## RECORDS TO PROCESS
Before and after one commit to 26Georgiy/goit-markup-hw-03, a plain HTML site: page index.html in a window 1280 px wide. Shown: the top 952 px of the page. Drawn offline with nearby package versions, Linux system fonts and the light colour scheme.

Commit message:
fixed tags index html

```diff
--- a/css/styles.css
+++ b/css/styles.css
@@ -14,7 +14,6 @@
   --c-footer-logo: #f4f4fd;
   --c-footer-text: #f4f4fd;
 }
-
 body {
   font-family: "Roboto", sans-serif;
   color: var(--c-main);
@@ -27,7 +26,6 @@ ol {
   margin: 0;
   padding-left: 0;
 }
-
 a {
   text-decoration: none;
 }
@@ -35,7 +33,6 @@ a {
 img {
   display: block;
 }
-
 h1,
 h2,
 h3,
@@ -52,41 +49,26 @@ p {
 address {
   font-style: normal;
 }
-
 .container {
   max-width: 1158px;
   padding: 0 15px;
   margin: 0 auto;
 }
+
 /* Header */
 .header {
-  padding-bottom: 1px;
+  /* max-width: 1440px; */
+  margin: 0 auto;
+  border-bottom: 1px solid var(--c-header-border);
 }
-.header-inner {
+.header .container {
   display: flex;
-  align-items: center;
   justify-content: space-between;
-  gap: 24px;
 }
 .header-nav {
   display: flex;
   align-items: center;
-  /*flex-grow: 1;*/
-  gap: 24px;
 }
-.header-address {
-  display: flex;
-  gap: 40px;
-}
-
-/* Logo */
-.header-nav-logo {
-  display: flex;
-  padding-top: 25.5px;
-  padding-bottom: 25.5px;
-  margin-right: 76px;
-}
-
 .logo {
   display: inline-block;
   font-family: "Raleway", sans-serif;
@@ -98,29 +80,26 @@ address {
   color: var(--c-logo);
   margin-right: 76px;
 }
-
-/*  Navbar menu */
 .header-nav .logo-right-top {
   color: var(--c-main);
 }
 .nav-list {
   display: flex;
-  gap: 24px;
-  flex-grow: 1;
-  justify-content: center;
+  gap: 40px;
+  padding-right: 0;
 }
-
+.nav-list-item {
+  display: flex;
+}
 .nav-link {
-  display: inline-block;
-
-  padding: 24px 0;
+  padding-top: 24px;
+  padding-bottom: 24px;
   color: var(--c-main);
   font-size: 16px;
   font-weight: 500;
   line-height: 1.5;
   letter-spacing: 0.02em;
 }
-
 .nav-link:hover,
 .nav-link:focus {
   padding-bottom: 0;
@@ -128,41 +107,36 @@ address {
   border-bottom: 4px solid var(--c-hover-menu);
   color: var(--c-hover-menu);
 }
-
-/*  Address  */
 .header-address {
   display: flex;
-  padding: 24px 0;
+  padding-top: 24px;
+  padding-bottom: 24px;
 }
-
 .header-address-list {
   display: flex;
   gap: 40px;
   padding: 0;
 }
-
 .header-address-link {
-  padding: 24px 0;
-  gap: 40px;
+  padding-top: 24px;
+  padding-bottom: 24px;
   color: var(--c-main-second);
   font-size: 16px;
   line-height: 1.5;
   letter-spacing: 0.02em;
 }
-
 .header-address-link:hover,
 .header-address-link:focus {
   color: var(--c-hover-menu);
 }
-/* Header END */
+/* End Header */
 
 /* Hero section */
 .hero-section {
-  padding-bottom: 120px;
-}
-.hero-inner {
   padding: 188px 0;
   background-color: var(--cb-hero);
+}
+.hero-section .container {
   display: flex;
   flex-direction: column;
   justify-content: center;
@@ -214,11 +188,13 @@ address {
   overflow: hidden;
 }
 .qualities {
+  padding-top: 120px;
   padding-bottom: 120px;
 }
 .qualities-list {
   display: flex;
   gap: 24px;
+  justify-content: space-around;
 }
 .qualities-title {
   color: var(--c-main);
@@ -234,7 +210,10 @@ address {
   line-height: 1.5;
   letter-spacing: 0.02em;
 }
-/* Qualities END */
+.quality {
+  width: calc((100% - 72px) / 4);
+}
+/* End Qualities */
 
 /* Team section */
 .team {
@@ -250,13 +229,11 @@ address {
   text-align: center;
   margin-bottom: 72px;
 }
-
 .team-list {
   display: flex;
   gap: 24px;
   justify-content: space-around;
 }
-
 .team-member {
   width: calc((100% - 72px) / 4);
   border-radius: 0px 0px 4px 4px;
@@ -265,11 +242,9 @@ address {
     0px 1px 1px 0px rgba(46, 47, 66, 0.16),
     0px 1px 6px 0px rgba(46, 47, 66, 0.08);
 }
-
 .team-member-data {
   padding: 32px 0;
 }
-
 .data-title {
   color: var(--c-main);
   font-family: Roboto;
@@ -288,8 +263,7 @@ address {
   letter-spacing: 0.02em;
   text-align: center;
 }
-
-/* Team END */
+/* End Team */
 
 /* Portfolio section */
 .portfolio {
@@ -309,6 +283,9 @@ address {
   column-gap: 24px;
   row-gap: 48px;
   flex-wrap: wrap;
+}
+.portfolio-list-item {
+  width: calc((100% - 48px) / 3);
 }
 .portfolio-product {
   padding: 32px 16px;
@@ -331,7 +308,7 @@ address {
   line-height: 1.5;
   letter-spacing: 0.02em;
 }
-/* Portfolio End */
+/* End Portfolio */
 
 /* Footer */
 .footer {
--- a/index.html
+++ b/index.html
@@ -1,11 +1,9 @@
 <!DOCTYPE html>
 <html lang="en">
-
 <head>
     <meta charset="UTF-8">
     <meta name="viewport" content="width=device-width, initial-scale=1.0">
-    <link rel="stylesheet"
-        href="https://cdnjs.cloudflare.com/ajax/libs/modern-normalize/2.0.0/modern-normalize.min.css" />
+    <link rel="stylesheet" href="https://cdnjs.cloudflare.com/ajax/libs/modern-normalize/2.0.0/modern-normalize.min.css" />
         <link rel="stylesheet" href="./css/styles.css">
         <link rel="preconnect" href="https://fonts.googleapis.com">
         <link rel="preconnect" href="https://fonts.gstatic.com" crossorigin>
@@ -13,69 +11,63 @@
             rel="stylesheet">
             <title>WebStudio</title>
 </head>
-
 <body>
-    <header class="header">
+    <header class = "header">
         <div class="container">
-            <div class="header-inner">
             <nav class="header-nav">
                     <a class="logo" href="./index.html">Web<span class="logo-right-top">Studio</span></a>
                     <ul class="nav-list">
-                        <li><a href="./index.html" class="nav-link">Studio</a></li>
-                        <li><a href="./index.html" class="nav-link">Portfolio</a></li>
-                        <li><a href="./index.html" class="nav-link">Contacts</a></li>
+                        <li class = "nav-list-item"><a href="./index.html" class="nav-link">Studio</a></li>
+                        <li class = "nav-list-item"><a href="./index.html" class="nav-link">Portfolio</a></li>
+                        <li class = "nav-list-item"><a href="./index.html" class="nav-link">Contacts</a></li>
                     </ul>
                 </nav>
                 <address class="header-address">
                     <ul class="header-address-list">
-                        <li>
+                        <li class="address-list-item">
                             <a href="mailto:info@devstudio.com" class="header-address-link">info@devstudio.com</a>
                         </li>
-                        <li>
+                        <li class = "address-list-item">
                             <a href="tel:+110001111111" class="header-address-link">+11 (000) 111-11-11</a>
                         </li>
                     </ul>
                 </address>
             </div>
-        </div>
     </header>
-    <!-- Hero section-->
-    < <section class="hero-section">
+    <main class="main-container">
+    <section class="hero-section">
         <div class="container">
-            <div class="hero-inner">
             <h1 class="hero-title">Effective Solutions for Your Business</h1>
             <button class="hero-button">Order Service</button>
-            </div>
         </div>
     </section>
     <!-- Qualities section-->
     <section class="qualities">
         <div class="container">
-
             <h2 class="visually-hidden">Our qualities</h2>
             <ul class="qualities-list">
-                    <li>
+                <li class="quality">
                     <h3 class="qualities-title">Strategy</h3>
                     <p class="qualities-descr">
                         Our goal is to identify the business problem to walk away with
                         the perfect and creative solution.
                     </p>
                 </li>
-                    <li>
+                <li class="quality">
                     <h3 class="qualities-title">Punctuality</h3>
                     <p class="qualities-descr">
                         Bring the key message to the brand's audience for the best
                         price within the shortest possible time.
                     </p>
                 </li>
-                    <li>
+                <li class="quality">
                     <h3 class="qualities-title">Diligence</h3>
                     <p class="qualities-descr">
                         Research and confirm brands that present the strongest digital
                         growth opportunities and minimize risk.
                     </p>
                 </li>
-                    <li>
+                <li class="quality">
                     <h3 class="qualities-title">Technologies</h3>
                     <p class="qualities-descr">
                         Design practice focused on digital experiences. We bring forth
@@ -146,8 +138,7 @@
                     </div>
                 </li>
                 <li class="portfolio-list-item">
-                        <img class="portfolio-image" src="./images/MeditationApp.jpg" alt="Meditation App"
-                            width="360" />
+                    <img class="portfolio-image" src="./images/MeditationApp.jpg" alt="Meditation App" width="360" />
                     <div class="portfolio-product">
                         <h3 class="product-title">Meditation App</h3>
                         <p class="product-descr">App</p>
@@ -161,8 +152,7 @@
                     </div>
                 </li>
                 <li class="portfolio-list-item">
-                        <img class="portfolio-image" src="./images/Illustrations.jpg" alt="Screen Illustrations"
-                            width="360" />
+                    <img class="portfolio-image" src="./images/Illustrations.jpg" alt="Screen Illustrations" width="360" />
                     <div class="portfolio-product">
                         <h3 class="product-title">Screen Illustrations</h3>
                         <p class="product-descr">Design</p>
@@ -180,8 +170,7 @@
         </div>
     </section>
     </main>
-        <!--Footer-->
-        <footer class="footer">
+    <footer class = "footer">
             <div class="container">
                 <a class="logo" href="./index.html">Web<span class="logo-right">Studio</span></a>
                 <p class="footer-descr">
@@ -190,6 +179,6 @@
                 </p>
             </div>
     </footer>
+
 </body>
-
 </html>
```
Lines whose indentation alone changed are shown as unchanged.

## PROBLEM TO WORK ON
Which lines in the records above contain the string "ajax"? Copy each one.

## ANSWER SPACE
-        href="https://cdnjs.cloudflare.com/ajax/libs/modern-normalize/2.0.0/modern-normalize.min.css" />
+    <link rel="stylesheet" href="https://cdnjs.cloudflare.com/ajax/libs/modern-normalize/2.0.0/modern-normalize.min.css" />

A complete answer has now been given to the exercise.